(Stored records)
>>>

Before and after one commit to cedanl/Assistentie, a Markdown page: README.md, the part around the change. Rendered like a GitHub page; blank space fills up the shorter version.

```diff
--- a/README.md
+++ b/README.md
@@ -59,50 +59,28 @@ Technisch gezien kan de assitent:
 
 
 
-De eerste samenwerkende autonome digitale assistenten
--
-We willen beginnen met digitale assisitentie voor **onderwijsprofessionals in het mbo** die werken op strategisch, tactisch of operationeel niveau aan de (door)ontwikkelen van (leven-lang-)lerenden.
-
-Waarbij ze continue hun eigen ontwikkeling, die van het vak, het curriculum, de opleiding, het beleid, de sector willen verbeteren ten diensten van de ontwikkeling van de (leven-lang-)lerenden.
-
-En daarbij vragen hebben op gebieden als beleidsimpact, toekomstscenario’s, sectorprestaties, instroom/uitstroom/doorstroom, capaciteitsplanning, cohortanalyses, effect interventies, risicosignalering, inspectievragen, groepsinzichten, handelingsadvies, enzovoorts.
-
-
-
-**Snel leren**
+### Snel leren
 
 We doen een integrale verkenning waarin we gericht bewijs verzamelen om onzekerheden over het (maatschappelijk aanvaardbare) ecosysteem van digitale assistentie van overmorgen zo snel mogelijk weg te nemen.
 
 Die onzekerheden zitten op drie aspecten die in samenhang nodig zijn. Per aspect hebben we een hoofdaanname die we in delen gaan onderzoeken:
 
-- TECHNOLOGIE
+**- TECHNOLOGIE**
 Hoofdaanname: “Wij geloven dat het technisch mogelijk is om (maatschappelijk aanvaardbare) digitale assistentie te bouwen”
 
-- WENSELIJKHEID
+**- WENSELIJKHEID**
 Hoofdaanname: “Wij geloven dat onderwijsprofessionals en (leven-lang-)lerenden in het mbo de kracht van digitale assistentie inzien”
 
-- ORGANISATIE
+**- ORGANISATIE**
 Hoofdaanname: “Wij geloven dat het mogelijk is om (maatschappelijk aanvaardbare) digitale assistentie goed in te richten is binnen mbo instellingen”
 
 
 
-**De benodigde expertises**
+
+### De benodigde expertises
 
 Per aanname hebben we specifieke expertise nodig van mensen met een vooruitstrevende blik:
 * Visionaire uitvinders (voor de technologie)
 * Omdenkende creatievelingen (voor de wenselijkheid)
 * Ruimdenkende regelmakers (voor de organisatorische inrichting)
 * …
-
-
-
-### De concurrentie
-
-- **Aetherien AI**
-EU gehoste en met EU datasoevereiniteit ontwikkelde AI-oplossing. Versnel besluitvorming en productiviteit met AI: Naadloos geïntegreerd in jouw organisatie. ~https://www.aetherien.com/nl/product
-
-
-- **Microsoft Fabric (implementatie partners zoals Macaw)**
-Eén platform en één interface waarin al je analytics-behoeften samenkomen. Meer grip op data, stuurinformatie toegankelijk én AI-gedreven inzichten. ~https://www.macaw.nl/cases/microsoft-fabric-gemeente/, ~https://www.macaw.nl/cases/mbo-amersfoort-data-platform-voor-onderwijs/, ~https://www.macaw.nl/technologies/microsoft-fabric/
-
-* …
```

<<<

WORK REQUIRED:
Search the records above for "README". Copy each line where it is found.

RESPONSE TO THE EXERCISE:
Before and after one commit to cedanl/Assistentie, a Markdown page: README.md, the part around the change. Rendered like a GitHub page; blank space fills up the shorter version.
--- a/README.md
+++ b/README.md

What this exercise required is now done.